|US20120313650 *||Dec 1, 2010||Dec 13, 2012||Hitachi High-Technologies Corporation||Inspection device and inspection method|
|U.S. Classification||399/295, 399/270, 430/121.1|
|International Classification||G03G15/095, G03G15/08|
|Cooperative Classification||G03G15/095, G03G2215/0624, G03G2215/0648, G03G15/0801|
|European Classification||G03G15/08C, G03G15/095|
|Jul 15, 1985||AS||Assignment|
Owner name: RICOH COMPANY, LTD., TOKYO, JAPAN, A CORP. OF JAPA
Free format text: ASSIGNMENT OF ASSIGNORS INTEREST.;ASSIGNOR:UNGEMACH, STEVEN R.;REEL/FRAME:004452/0171
Effective date: 19850708
Owner name: RICOH SYSTEMS, INC.
Free format text: ASSIGNMENT OF ASSIGNORS INTEREST.;ASSIGNOR:UNGEMACH, STEVEN R.;REEL/FRAME:004452/0171
Effective date: 19850708

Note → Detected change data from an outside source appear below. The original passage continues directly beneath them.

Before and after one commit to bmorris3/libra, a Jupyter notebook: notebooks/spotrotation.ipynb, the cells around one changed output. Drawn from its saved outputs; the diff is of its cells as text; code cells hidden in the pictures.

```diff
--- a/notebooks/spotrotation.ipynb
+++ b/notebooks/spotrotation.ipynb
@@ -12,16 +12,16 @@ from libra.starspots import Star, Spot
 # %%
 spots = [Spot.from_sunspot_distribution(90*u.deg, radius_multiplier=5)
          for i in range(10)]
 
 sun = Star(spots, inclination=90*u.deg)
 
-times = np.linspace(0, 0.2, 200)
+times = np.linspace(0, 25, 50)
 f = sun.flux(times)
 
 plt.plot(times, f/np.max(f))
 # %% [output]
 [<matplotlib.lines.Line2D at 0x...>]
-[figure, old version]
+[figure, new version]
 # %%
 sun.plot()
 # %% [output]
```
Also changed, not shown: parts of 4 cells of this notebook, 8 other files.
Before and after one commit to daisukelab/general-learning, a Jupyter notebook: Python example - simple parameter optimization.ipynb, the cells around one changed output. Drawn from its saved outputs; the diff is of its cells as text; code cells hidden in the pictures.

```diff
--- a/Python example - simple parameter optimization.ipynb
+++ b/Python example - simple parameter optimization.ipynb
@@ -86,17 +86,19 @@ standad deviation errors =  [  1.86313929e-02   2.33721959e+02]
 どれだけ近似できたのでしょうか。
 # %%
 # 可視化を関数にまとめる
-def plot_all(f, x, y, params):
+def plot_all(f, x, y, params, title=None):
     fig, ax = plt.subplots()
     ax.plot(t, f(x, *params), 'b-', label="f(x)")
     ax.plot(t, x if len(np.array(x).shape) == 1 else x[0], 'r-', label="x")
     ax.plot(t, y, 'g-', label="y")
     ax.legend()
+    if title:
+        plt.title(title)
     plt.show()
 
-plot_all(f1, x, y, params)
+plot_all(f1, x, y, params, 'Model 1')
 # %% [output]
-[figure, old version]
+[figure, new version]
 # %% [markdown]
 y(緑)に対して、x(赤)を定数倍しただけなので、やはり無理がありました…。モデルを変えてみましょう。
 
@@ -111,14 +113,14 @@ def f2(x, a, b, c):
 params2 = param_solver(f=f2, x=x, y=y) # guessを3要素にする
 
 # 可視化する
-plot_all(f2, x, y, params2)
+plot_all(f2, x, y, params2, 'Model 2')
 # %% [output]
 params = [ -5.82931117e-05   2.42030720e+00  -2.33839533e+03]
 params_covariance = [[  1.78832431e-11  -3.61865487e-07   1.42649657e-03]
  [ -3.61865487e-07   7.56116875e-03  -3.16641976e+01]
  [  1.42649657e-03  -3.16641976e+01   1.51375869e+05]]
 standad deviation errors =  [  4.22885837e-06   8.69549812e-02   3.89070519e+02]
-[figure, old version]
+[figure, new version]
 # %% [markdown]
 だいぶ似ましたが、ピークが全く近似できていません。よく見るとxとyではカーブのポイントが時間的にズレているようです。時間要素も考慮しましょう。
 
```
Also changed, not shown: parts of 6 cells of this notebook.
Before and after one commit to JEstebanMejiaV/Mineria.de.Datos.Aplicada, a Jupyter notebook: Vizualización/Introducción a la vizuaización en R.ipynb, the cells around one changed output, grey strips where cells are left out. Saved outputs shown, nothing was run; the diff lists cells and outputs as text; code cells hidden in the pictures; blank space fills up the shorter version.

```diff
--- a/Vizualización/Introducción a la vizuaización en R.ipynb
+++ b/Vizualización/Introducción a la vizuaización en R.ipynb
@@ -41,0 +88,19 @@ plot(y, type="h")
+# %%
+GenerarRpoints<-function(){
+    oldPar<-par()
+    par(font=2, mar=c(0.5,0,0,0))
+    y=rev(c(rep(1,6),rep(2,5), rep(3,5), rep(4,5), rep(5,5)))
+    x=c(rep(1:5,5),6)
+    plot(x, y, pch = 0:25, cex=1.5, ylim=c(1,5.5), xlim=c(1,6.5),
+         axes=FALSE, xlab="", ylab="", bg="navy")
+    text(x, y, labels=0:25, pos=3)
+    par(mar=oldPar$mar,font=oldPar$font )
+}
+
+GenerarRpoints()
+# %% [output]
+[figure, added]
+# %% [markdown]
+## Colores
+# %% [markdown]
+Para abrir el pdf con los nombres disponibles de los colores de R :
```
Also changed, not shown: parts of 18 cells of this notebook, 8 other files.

|Dec 5, 1988||AS||Assignment|
Owner name: RICOH CORPORATION, A CORP. OF DE
Free format text: MERGER;ASSIGNOR:RICOH SYSTEMS, INC., A CORP. OF CA (MERGED INTO);REEL/FRAME:005073/0791
Effective date: 19870325
|Jan 5, 1990||FPAY||Fee payment|
Year of fee payment: 4
|Dec 27, 1993||FPAY||Fee payment|
Year of fee payment: 8
|Feb 17, 1998||REMI||Maintenance fee reminder mailed|
|Jul 12, 1998||LAPS||Lapse for failure to pay maintenance fees|
|Sep 22, 1998||FP||Expired due to failure to pay maintenance fee|
Effective date: 19980715